I don’t agree with the belief that hallway shooting is what novice photographers do before they graduate to “real” shoots. Certainly, hallway shooting does have a lot of disadvantages:
- You can rarely get a clean background, and you pretty much never get a pretty background
- Your lighting options are limited, usually to just an on-camera flash+diffuser.
- Because you have maybe 30 seconds (at most!) of the cosplayer’s time, there’s almost no time to pose the cosplayer or to think about the shot.
However, from those disadvantages come practice in several important techniques:
- Shooting quickly. Cosplay photographers can become a bit lazy in this area, since cosplayers are almost never paid to model by the hour, and are usually very patient. Learning to shoot quickly is important when shooting paid models. It’s also important when shooting children’s birthday parties, wedding receptions, and other events where you, the photographer, need to capture the action without getting in the way.
- Selecting and processing a large set of photos. Nothing like coming home with 1100 hallway shots to make you hone your photo selection skills, and nothing like having to process the 300 photos from that set to make you hone your speed-processing skills. Both skills are helpful for all photographers, but they become especially useful when you shoot other large events.
- Experience shooting a wide variety of costumes. Just at ACen, I shot more different cosplays than I did in all my private shoots in the past 3 years.
- Making new contacts. Shooting a lot of cosplayers helped me meet some new friends, and introduced a large number of people to my photography. Some of those people have already asked for private shoots.
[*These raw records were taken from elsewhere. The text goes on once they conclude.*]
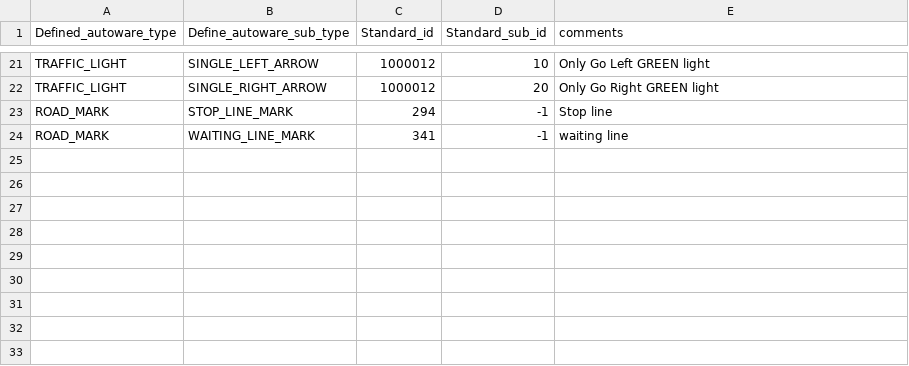
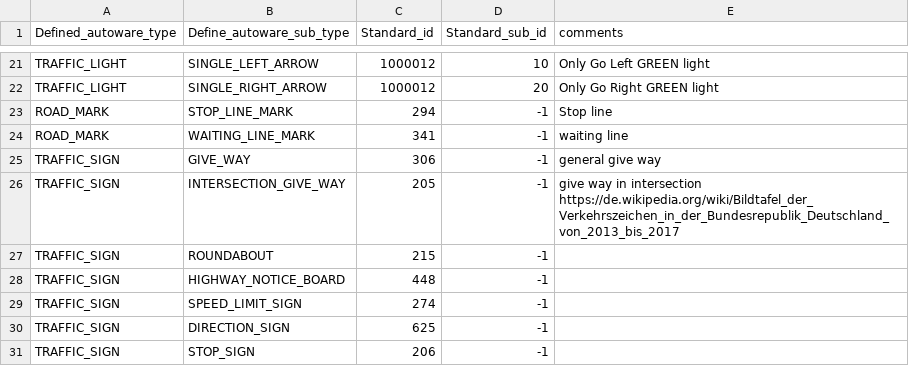
Before and after one commit to hatem-darweesh/assuremappingtools, a CSV file: bin/data/country_codes/OpenDRIVE.csv, drawn as a sheet; only a part is shown, gaps mark what is left out; the diff names each change by its address in the sheet, - before the commit and + after, or states it on an @@ line.

Commit message:
- Add more direct menu and buttons
- Introduce new OpenDRIVE parser

- Improve Lanelet2 loading and saving

- Improve coordinate conversion

- Extract projection reference point from the .osm file directly

```diff
--- a/bin/data/country_codes/OpenDRIVE.csv
+++ b/bin/data/country_codes/OpenDRIVE.csv
+row 25: TRAFFIC_SIGN | GIVE_WAY | 306 | -1 | general give way
+row 26: TRAFFIC_SIGN | INTERSECTION_GIVE_WAY | 205 | -1 | give way in intersection https://de.wikipedia.org/wiki/Bildtafel_der_Verkehrszeichen_in_der_Bundesrepublik_Deutschland_von_2013_bis_2017
+row 27: TRAFFIC_SIGN | ROUNDABOUT | 215 | -1
+row 28: TRAFFIC_SIGN | HIGHWAY_NOTICE_BOARD | 448 | -1
+row 29: TRAFFIC_SIGN | SPEED_LIMIT_SIGN | 274 | -1
+row 30: TRAFFIC_SIGN | DIRECTION_SIGN | 625 | -1
+row 31: TRAFFIC_SIGN | STOP_SIGN | 206 | -1
```
Also changed, not shown: 5 other files.
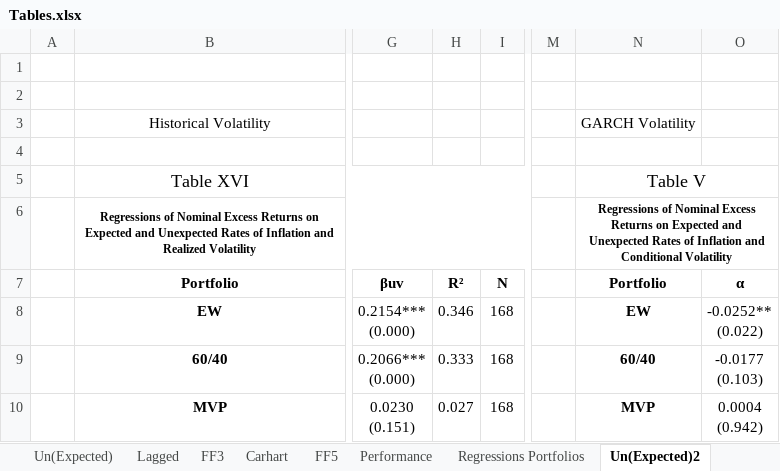
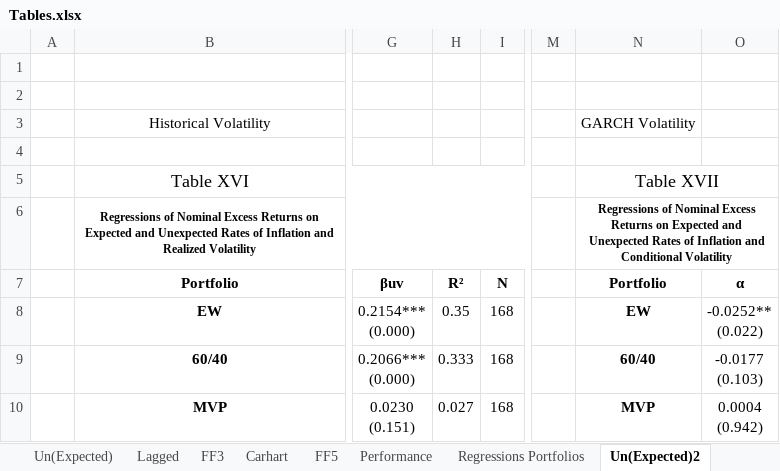
Before and after one commit to luispeixoto21/thesis, an Excel workbook: Tables.xlsx, sheet Un(Expected)2, drawn as a sheet; only a part is shown, gaps mark what is left out; values as stored, in another font and other column widths than the file's, no borders; the diff names each change by its address in the sheet, - before the commit and + after, or states it on an @@ line.

```diff
--- a/Tables.xlsx (sheet Un(Expected)2)
+++ b/Tables.xlsx (sheet Un(Expected)2)
-N5: Table V
+N5: Table XVII
-H8: 0.346
+H8: 0.35
```
Also changed, not shown: sheet Lagged2, sheet FF3-2, sheet FF5-2, sheet Carhart2, 2 other files.
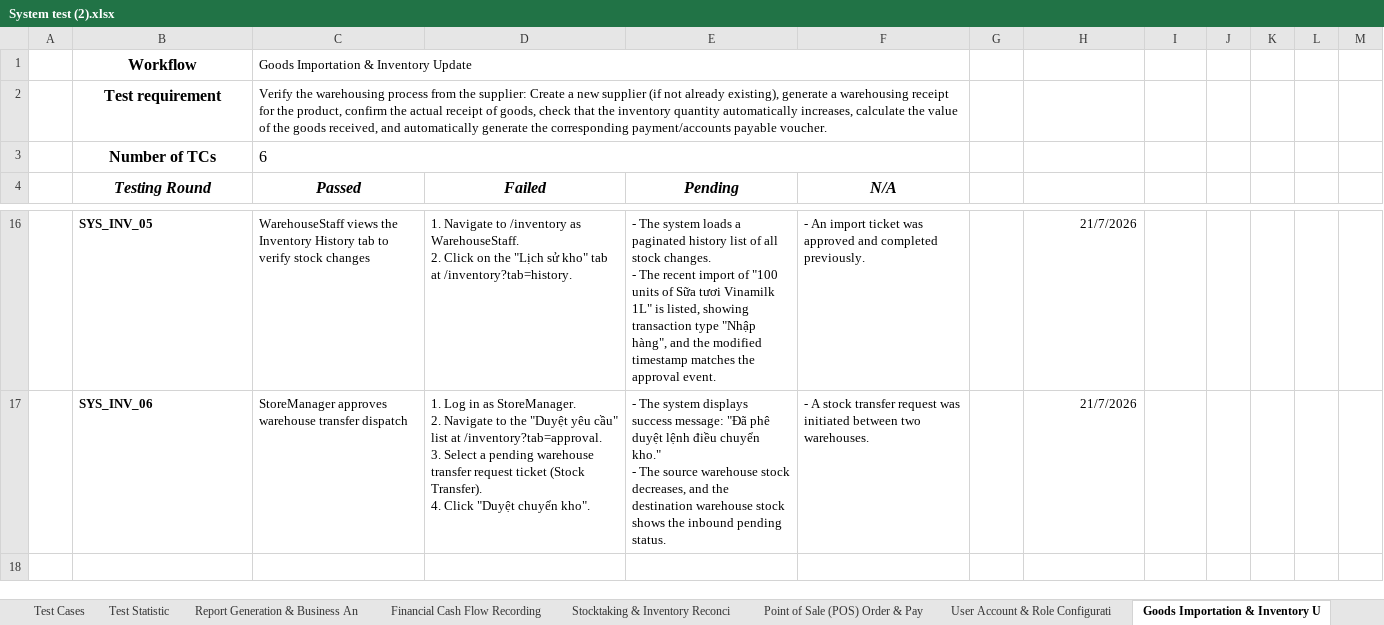
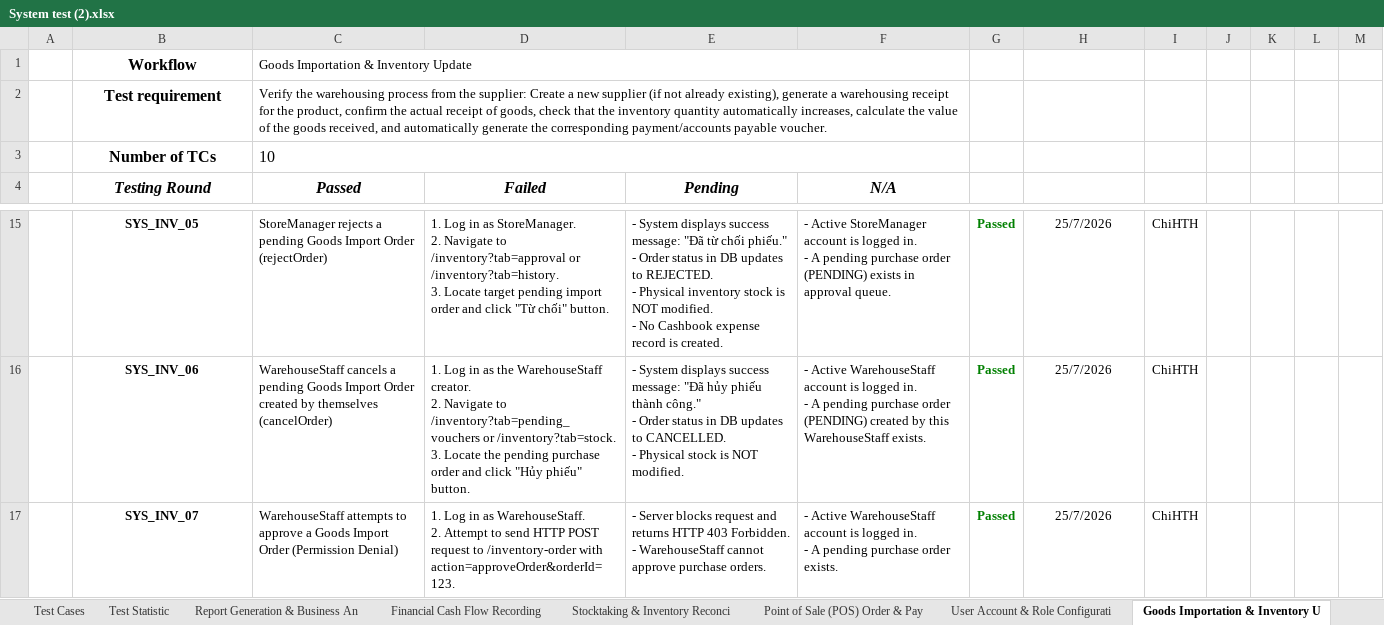
Before and after one commit to hoanghachi12082005-ops/SWP391_Finora, an Excel workbook: docs/System test (2).xlsx, sheet Goods Importation & Inventory U, drawn as a sheet; only a part is shown, gaps mark what is left out; values as stored, in another font and other column widths than the file's, no borders; addresses are those after the commit; rows hold the shown columns only; ↵ is a line break in a cell; the diff covers the shown part only; the diff names each change by its address in the sheet, - before the commit and + after, or states it on an @@ line.

Commit message:
cập nhập nhập kho ( chỉnh sửa bảng liên kết )

```diff
--- a/docs/System test (2).xlsx (sheet Goods Importation & Inventory U)
+++ b/docs/System test (2).xlsx (sheet Goods Importation & Inventory U)
-C3 (Passed): 6
+C3 (Passed): 10
-B15:B16 alignment: left
+B15:B16 alignment: center
-C15 (Passed): WarehouseStaff views the Inventory History tab to verify stock changes
+C15 (Passed): StoreManager rejects a pending Goods Import Order (rejectOrder)
-D15 (Failed): 1. Navigate to /inventory as WarehouseStaff. ↵ 2. Click on the "Lịch sử kho" tab at /inventory?tab=history.
+D15 (Failed): 1. Log in as StoreManager. ↵ 2. Navigate to /inventory?tab=approval or /inventory?tab=history. ↵ 3. Locate target pending import order and click "Từ chối" button.
-E15 (Pending): - The system loads a paginated history list of all stock changes. ↵ - The recent import of "100 units of Sữa tươi Vinamilk 1L" is listed, showing transaction type "Nhập hàng", and the modified timestamp matches the approval event.
+E15 (Pending): - System displays success message: "Đã từ chối phiếu." ↵ - Order status in DB updates to REJECTED. ↵ - Physical inventory stock is NOT modified. ↵ - No Cashbook expense record is created.
-F15 (N/A): - An import ticket was approved and completed previously.
+F15 (N/A): - Active StoreManager account is logged in. ↵ - A pending purchase order (PENDING) exists in approval queue.
-G15:G16: (empty)
+G15:G16: Passed
-H15:H16 alignment: right
+H15:H16 alignment: center
-H15:H16: 21/7/2026
+H15:H16: 25/7/2026
-I15:I16: (empty)
+I15:I16: ChiHTH
-C16 (Passed): StoreManager approves warehouse transfer dispatch
+C16 (Passed): WarehouseStaff cancels a pending Goods Import Order created by themselves (cancelOrder)
-D16 (Failed): …in as StoreManager. ↵ 2. Navigate to the "Duyệt yêu cầu" list at /inventory?tab=approval. ↵ 3. Select a pending warehouse transfer request ticket (Stock Transfer). ↵ 4. Click "Duyệt chuyển kho".
+D16 (Failed): …in as the WarehouseStaff creator. ↵ 2. Navigate to /inventory?tab=pending_vouchers or /inventory?tab=stock. ↵ 3. Locate the pending purchase order and click "Hủy phiếu" button.
-E16 (Pending): - The system displays success message: "Đã phê duyệt lệnh điều chuyển kho." ↵ - The source warehouse stock decreases, and the destination warehouse stock shows the inbound pending status.
+E16 (Pending): - System displays success message: "Đã hủy phiếu thành công." ↵ - Order status in DB updates to CANCELLED. ↵ - Physical stock is NOT modified.
-F16 (N/A): - A stock transfer request was initiated between two warehouses.
+F16 (N/A): - Active WarehouseStaff account is logged in. ↵ - A pending purchase order (PENDING) created by this WarehouseStaff exists.
+row 17:  | SYS_INV_07 | WarehouseStaff attempts to approve a Goods Import Order (Permission Denial) | 1. Log in as WarehouseStaff. ↵ 2. Attempt to send HTTP POST request to /inventory-order with action=approveOrder&orderId=123. | - Server blocks request and returns HTTP 403 Forbidden. ↵ - WarehouseStaff cannot approve purchase orders. | - Active WarehouseStaff account is logged in. ↵ - A pending purchase order exists. | Passed | 25/7/2026 | ChiHTH
```
Also changed, not shown: 3 added rows, 1 removed row, 30 edited cells, cell formats and merged cells elsewhere in this sheet, sheet Test Statistic, 6 other files.
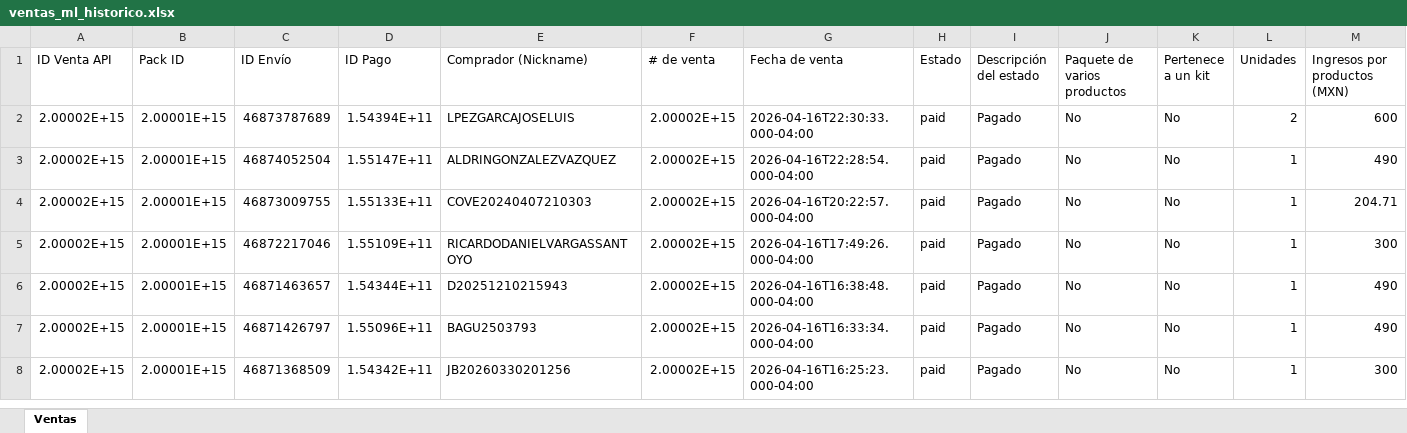
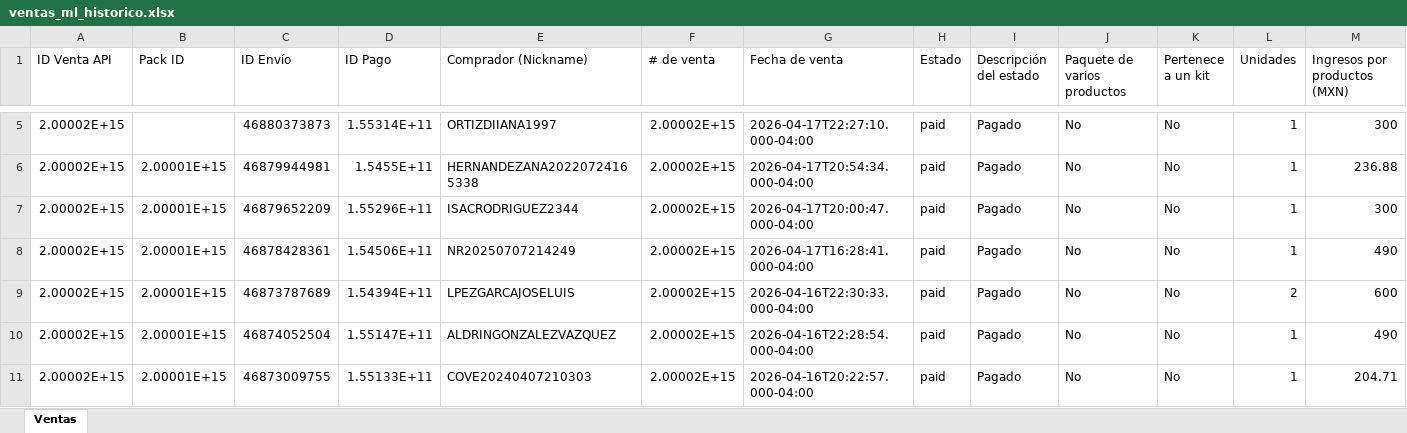
Before and after one commit to morekaoficial-lgtm/Ventas-ML, an Excel workbook: ventas_ml_historico.xlsx, sheet Ventas, drawn as a sheet; only a part is shown, gaps mark what is left out; the shorter side is filled out with more unchanged rows; values as stored, in another font and other column widths than the file's, no borders; rows hold the shown columns only; the diff covers the shown part only; the diff names each change by its address in the sheet, - before the commit and + after, or states it on an @@ line.

Commit message:
Reporte ventas ML - 2026-04-18 21:00

```diff
--- a/ventas_ml_historico.xlsx (sheet Ventas)
+++ b/ventas_ml_historico.xlsx (sheet Ventas)
+row 5: 2.00002E+15 |  | 46880373873 | 1.55314E+11 | ORTIZDIIANA1997 | 2.00002E+15 | 2026-04-17T22:27:10.000-04:00 | paid | Pagado | No | No | 1 | 300
+row 6: 2.00002E+15 | 2.00001E+15 | 46879944981 | 1.5455E+11 | HERNANDEZANA20220724165338 | 2.00002E+15 | 2026-04-17T20:54:34.000-04:00 | paid | Pagado | No | No | 1 | 236.88
+row 7: 2.00002E+15 | 2.00001E+15 | 46879652209 | 1.55296E+11 | ISACRODRIGUEZ2344 | 2.00002E+15 | 2026-04-17T20:00:47.000-04:00 | paid | Pagado | No | No | 1 | 300
+row 8: 2.00002E+15 | 2.00001E+15 | 46878428361 | 1.54506E+11 | NR20250707214249 | 2.00002E+15 | 2026-04-17T16:28:41.000-04:00 | paid | Pagado | No | No | 1 | 490
```
Also changed, not shown: 3 added rows and 4 moved rows elsewhere in this sheet.
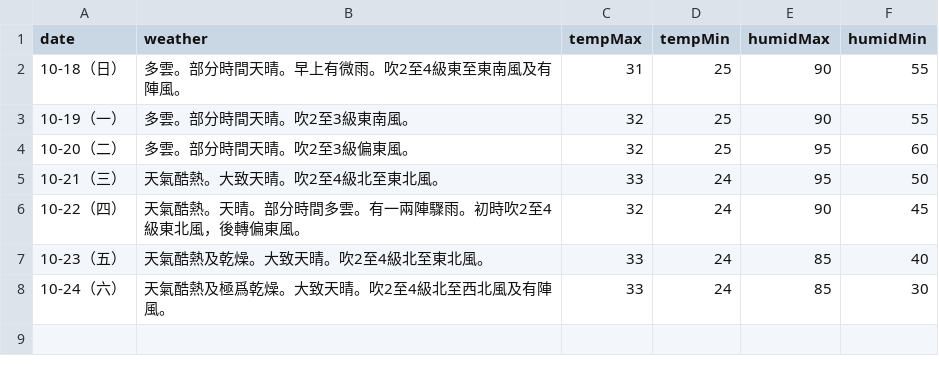
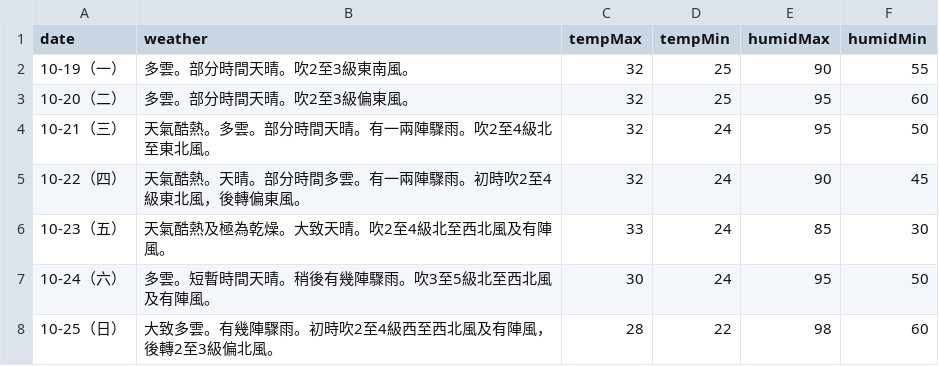
Before and after one commit to zax41006-bot/moweather2021, a CSV file: forecast.csv, drawn as a sheet.

Commit message:
Update forecast.csv

```diff
--- a/forecast.csv
+++ b/forecast.csv
@@ -1,8 +1,8 @@
 date,weather,tempMax,tempMin,humidMax,humidMin
-10-18（日）,多雲。部分時間天晴。早上有微雨。吹2至4級東至東南風及有陣風。,31,25,90,55
 10-19（一）,多雲。部分時間天晴。吹2至3級東南風。,32,25,90,55
 10-20（二）,多雲。部分時間天晴。吹2至3級偏東風。,32,25,95,60
-10-21（三）,天氣酷熱。大致天晴。吹2至4級北至東北風。,33,24,95,50
+10-21（三）,天氣酷熱。多雲。部分時間天晴。有一兩陣驟雨。吹2至4級北至東北風。,32,24,95,50
 10-22（四）,天氣酷熱。天晴。部分時間多雲。有一兩陣驟雨。初時吹2至4級東北風，後轉偏東風。,32,24,90,45
-10-23（五）,天氣酷熱及乾燥。大致天晴。吹2至4級北至東北風。,33,24,85,40
-10-24（六）,天氣酷熱及極爲乾燥。大致天晴。吹2至4級北至西北風及有陣風。,33,24,85,30
+10-23（五）,天氣酷熱及極為乾燥。大致天晴。吹2至4級北至西北風及有陣風。,33,24,85,30
+10-24（六）,多雲。短暫時間天晴。稍後有幾陣驟雨。吹3至5級北至西北風及有陣風。,30,24,95,50
+10-25（日）,大致多雲。有幾陣驟雨。初時吹2至4級西至西北風及有陣風，後轉2至3級偏北風。,28,22,98,60
```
If you only shoot private shoots, you can end up in a bubble, isolated from the larger cosplay community.
Because of all the skills you hone when doing hallway shooting, I strongly encourage even experienced cosplay photographers to hallway shoot at least one convention a year.
Here are some tips when doing hallway shooting:
- Scope out the venue as early as you can, and be prepared. Some venues have low, white ceilings that are very conducive to bouncing a flash off, but most of the time you’re not so lucky. An on-camera flash with a diffuser or mini-softbox is usually required for decent-looking photos.
- If you’re indoors shooting with a flash, shoot in M (manual) mode, with a setting that picks up some ambient. To do this, figure out what the camera thinks are the “right” settings, and then set them about two stops lower. For example, if your camera is metering 1/200th of a sec @f/2.8 at ISO 1600, you could shoot with those settings at ISO 400, making the background darker but not completely black. If you don’t like that look, play around with the settings until you find a flash/ambient mix you like.
- Don’t shoot in one spot for a long time. Move around the convention to find a nice variety of cosplays. (Don’t forget to update your camera settings if you move to a location with different lighting!)
- Don’t carry around a lot of stuff. You will quickly get tired of carrying it, and it’s more things that could get misplaced or stolen while you’re shooting.
- Have business cards ready to hand out. A common cosplayer complaint is, “A hundred photographers shot my costume, but I can’t find any of the photos!” By making your photos easy to find, the cosplayer will remember you and your photography, so you will have made a contact. There are many sites where you can order good quality business cards at a very reasonable price.
- Post them as quickly as you can. Interest in hallway photos diminishes quickly after a convention.
- To post photos quickly, you will need to process them quickly. A quick photo selection pass followed by 30 seconds of Lightroom tweaking is usually plenty.
Finally, it’s important to keep in mind that hallway photos will not look as good as private shoot photos; that’s not the goal here. Instead of spending 60 minutes trying to get near-perfect photos of one cosplayer, you’re going to spend that time trying to get good photos of 30 cosplayers. If you do that well, they still may be some of the best photos those cosplayers will have of their cosplays.